“So there are a lot of different ways that we use it,” Salerno explains. “And it's really the intuition of the clinician, the client, and then also the medical provider who oversees the treatment.” Salerno describes a process where the clinician and the medical provider work with the client to form a treatment team. “It's very collaborative and communicative and safe. We’re just trying to work individually with each client to see what works best.”

I ask Salerno if he’s tried ketamine himself. He has.

“I think it's important and valuable for a psychedelic therapist to have their own experience with the medicines. Mainly because people will be curious or afraid and any bit of orientation you can give someone helps. You really want to help them feel relaxed and safe. Sometimes a bit of self-disclosure around personal work with medicine can help. Do I think it's a requirement? I don't know. Not necessarily.” 
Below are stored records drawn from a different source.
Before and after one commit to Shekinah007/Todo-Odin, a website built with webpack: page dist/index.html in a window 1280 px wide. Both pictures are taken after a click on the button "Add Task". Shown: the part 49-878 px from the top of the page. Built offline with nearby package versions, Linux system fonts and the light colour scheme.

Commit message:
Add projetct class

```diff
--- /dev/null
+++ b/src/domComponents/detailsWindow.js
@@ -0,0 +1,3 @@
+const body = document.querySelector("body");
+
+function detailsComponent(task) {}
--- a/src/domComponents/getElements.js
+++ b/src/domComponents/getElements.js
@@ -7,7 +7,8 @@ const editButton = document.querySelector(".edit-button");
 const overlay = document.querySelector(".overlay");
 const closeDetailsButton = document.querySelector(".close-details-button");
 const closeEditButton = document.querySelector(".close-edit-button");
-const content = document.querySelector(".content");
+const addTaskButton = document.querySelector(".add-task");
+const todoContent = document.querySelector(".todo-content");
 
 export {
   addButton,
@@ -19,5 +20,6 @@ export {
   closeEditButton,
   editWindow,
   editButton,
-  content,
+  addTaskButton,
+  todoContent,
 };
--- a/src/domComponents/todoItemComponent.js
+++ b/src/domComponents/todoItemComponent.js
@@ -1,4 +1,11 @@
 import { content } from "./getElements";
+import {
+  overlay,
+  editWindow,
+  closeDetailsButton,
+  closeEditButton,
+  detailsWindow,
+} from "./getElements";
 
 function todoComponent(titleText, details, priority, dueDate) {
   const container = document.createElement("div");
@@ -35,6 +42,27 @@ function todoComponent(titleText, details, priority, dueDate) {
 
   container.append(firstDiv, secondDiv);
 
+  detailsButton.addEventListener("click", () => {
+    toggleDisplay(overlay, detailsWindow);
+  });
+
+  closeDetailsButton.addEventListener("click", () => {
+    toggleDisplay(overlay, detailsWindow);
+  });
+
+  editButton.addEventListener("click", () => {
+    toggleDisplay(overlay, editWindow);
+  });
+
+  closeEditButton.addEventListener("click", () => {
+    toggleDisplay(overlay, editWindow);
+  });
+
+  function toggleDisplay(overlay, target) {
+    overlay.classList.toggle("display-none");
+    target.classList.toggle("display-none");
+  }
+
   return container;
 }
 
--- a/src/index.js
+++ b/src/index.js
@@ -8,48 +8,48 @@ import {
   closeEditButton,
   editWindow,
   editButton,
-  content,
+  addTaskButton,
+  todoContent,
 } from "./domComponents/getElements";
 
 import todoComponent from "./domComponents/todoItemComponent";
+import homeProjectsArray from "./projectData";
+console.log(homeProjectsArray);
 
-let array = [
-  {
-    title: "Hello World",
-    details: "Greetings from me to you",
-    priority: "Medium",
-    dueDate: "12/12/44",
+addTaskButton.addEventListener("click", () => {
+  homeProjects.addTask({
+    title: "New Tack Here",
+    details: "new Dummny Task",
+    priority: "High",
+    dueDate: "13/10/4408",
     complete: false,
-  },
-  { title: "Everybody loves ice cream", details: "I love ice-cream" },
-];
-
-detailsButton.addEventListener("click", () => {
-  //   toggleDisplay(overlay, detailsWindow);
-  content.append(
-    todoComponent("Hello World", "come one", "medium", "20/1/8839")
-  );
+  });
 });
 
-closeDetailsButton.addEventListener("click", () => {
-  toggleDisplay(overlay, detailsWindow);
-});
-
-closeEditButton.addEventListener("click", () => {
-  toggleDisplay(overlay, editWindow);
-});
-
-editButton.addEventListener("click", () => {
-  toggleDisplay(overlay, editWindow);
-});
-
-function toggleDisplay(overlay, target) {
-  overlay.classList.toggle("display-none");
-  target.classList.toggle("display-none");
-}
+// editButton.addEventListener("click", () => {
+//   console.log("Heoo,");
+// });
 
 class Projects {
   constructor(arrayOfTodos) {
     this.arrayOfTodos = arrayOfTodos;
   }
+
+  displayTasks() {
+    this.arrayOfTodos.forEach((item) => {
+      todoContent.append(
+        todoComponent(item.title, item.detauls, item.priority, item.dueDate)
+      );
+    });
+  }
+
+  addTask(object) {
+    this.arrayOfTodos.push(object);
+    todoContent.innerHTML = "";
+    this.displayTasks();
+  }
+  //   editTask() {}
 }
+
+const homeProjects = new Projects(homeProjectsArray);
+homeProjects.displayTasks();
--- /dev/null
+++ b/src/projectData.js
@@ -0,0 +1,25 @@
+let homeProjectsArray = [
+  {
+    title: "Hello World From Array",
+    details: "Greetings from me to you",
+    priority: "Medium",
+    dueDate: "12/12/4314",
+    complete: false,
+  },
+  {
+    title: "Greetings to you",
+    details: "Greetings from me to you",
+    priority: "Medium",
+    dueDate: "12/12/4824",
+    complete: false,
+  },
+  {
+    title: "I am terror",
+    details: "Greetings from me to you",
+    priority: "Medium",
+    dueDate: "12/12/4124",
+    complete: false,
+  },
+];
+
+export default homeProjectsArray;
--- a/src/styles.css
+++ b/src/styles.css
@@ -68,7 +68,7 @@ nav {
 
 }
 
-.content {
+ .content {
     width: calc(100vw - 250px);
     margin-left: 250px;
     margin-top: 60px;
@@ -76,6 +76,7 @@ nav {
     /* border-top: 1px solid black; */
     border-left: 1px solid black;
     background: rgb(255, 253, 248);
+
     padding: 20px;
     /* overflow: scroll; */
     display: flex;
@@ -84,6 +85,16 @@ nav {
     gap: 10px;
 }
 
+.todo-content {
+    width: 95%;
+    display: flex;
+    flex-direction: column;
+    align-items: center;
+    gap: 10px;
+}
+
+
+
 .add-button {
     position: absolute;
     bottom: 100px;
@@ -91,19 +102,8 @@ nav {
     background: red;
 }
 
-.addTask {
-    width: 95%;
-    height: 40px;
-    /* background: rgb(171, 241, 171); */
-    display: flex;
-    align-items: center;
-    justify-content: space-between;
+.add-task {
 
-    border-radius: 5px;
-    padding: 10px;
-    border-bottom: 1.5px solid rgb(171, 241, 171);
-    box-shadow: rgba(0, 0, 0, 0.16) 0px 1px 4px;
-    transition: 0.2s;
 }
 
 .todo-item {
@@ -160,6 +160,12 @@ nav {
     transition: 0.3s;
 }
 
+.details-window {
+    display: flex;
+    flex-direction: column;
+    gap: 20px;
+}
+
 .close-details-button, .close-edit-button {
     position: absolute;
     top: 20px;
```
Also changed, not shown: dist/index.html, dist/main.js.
Salerno doesn’t want to worship ketamine like it’s the missing piece to addiction counseling. “It's just pointing to the idea that psychedelic medicines in general — psilocybin, MDMA, LSD, ayahuasca — potentially have a lot of benefits to bring to the addiction world. Instead of using substances to check-out, we use them to check-in and move towards the discomfort. We are turning addiction on its head.”

Ketamine is well known to the medical community. It’s been used as an intravenous anesthetic since 1970. Since it’s legal and routinely prescribed by doctors, ketamine is easily adapted to therapy by trained clinicians. But Salerno believes ketamine is just one example showing us the potential benefit of using psychedelic medicines in combination with psychotherapy. 

“My hope and my dream is that, as we do more research and learn more about all these other substances and their long-term impact, that more people who are experiencing addiction and pursuing recovery will have the option of utilizing some kind of psychedelic medicine in combination with psychotherapy — and a thank you to everyone who's doing research to take us in that direction.”

Salerno has spent many years on the front lines of the battle with addiction, and sees the problem is only getting worse.

“If we don't figure out way more creative models for working with addiction, and if we don't explore this idea of how we heal the deeper parts of addiction, we're doing a disservice to the individuals, the families and the culture,” Salerno says. “We’re losing magical people.”

For more information, visit Craig Salerno's website.